* **RECORDS PROVIDED**:
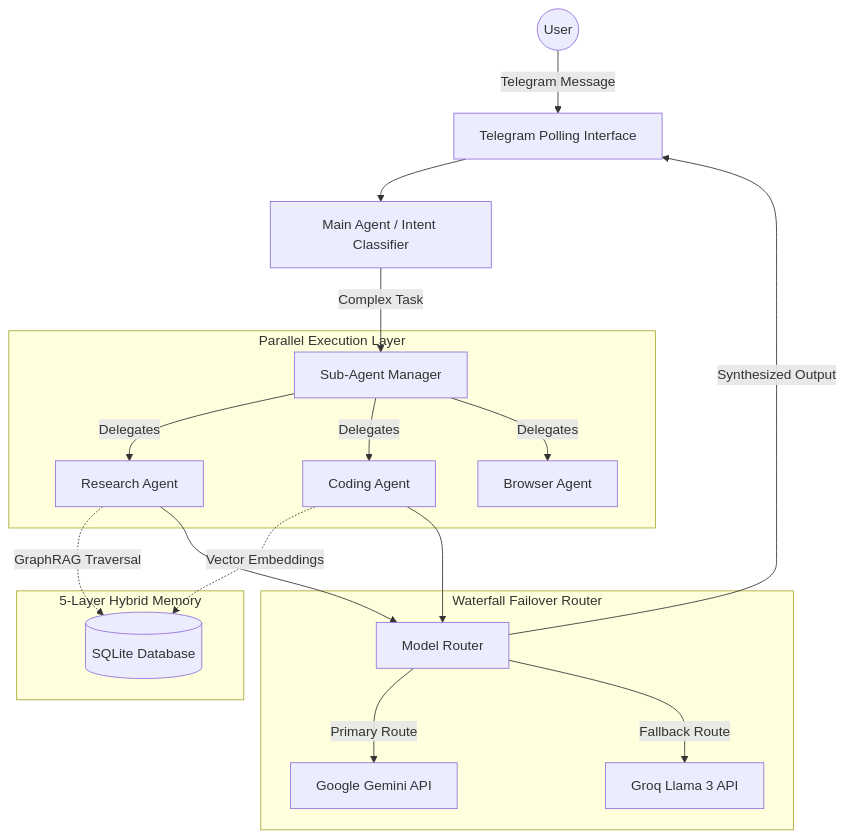
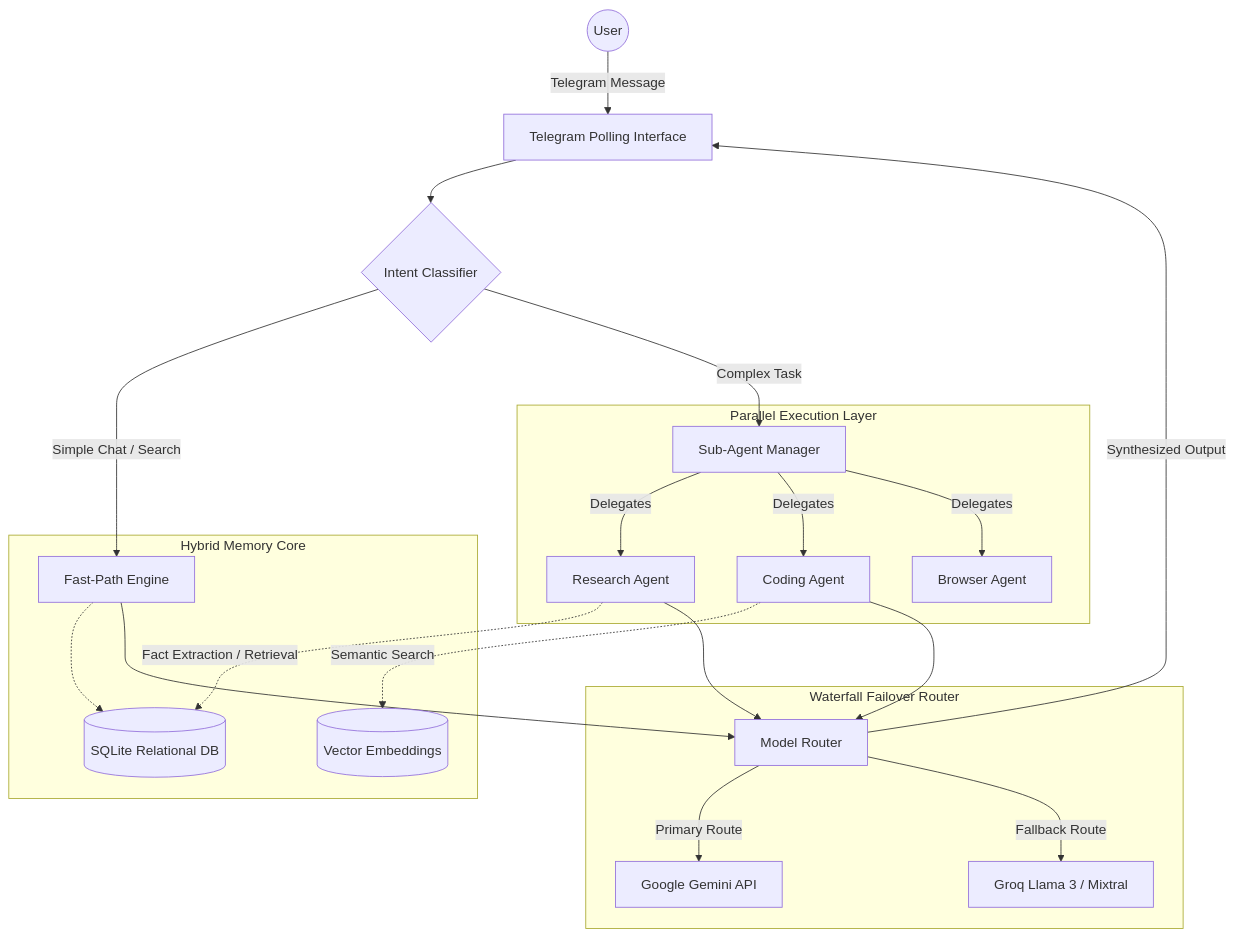
Before and after one commit to roqaiahanjum/OpenClaw-echo: the diagram in README.md, drawn with Mermaid. The commit also changed other lines of this file, not shown here.

````diff
--- a/README.md
+++ b/README.md
@@ -38,27 +45,30 @@
 ```mermaid
 graph TD
     User((User)) -->|Telegram Message| TP[Telegram Polling Interface]
-    TP --> Planner[Main Agent / Intent Classifier]
+    TP --> Classifier{Intent Classifier}
     
-    Planner -->|Complex Task| SAM[Sub-Agent Manager]
+    Classifier -->|Simple Chat / Search| FastPath[Fast-Path Engine]
+    Classifier -->|Complex Task| SAM[Sub-Agent Manager]
     
     subgraph Parallel Execution Layer
         SAM -->|Delegates| RA[Research Agent]
         SAM -->|Delegates| CA[Coding Agent]
         SAM -->|Delegates| BA[Browser Agent]
     end
     
-    subgraph 5-Layer Hybrid Memory
-        RA -.->|GraphRAG Traversal| DB[(SQLite Database)]
-        CA -.->|Vector Embeddings| DB
+    subgraph Hybrid Memory Core
+        RA -.->|Fact Extraction / Retrieval| DB[(SQLite Relational DB)]
+        CA -.->|Semantic Search| VS[(Vector Embeddings)]
+        FastPath -.-> DB
     end
     
     subgraph Waterfall Failover Router
         RA --> MR[Model Router]
         CA --> MR
+        FastPath --> MR
         MR -->|Primary Route| API1[Google Gemini API]
-        MR -->|Fallback Route| API2[Groq Llama 3 API]
+        MR -->|Fallback Route| API2[Groq Llama 3 / Mixtral]
     end
     
     MR -->|Synthesized Output| TP
 ```
````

* **ASSIGNED TASK**: After locating the line containing "FastPath -.-> DB", write out that line and all remaining lines of the records exactly, with nothing added.

* **YOUR SOLUTION**:
+        FastPath -.-> DB
     end
     
     subgraph Waterfall Failover Router
         RA --> MR[Model Router]
         CA --> MR
+        FastPath --> MR
         MR -->|Primary Route| API1[Google Gemini API]
-        MR -->|Fallback Route| API2[Groq Llama 3 API]
+        MR -->|Fallback Route| API2[Groq Llama 3 / Mixtral]
     end
     
     MR -->|Synthesized Output| TP
 ```
````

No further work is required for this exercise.